Around the world
As someone who has explored every fictional Pokémon region from Kanto to Unova, I sometimes think while pondering on a lazy, cold, yet dry autumn evening that it would be quite the ‘on-goes-the-light-switch’ idea to be able to go back and explore each and every one of these regions, whether it be in their entirety, or selected areas of the regions which are somehow relevant to the game’s storyline. Of course, I am aware of the size of the considerable size of each individual region, let alone the potential complexity of trying to include each and every region from Pokémon’s sizeable past. There’s just something substantially alluring about the idea of being able to tread on ground that has already been covered at some point in the past: perhaps it is my love of all things nostalgic, or even the fact that I just can’t let go of the past, but the idea of revisiting Cinnabar Island or the Ruins of Alph sounds like it would make for quite the intriguing sequel, and one that deviated a little further from the Pokémon norm
From the eyes of a Pokémon Trainer

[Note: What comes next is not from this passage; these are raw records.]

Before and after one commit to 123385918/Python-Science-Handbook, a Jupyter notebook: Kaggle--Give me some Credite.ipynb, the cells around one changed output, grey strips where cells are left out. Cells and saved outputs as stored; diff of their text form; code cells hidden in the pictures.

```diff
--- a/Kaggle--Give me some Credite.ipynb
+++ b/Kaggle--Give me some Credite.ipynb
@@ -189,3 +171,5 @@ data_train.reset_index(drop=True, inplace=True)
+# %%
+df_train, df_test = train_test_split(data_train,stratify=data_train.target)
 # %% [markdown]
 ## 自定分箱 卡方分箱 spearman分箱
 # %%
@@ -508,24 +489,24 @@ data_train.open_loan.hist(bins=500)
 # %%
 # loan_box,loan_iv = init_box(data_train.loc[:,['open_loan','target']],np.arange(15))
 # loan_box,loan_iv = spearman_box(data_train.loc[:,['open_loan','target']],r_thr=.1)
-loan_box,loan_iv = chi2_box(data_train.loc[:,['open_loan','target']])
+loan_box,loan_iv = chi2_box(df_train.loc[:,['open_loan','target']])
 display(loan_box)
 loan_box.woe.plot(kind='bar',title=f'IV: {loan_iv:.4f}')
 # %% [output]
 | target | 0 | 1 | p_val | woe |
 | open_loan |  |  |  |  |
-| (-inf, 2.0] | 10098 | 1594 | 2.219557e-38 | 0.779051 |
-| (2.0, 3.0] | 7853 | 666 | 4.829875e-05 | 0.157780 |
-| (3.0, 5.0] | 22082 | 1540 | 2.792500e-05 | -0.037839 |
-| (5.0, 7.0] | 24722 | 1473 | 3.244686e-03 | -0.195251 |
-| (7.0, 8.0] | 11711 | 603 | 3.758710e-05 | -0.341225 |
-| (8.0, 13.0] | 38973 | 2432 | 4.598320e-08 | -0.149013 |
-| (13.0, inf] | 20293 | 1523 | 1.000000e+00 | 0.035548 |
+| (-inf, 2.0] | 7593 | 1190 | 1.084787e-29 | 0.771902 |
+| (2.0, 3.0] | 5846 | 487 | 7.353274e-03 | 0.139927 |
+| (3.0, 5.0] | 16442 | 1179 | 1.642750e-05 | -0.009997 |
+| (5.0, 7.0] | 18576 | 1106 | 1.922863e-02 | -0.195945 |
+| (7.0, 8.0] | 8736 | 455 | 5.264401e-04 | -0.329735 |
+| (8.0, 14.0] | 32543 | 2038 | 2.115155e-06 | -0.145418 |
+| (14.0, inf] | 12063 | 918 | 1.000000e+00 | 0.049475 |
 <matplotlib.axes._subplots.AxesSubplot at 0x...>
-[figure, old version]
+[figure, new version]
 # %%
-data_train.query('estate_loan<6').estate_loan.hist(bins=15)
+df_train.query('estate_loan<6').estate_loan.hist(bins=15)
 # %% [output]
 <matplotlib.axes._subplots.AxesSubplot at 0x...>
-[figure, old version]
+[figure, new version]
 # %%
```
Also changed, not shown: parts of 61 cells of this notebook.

Ok, so I may have previously taken the stance that a radical change would go against the nature of the Pokémon franchise’s subtle evolutions to the gameplay over time. Gradual introduction of new Pokémon, eventual switching to new, unexplored regions and occasional changes to the battling interface has been the standard method of progression for Pokémon. The incremental growth of the battling and catching aesthetics/functions into the widely-recognised, dual-screen DS and 3DS-based format we know today is just Pokémon’s style, but just for one moment consider what it would be like to literally see the world through the eyes of the character you’re playing. Having the option to switch between third and first-person perspectives would probably be the most radical change to the Pokémon format that has ever taken place: it doesn’t necessarily mean the ruining of the essence of Pokémon, however.
Aside from giving us a much longed-for and literal change in perspective, it could also pave the way for new and interesting features such as closer examination of and increased interactivity with the surroundings, the opportunity for some mini-game-like puzzles requiring both screens, and even the user-controlled aiming of Pokéballs and Pokémon moves. Such features would envelop the player further into the action than they have ever been, having more control over the environment and the actions which are able to take to explore it.
Not an idea, just my version of an exit from this article. The above is merely a product of my neurons firing freely on the subject of the next Pokémon title. Feel free to care or not care as you please, but either way, stay tuned for more.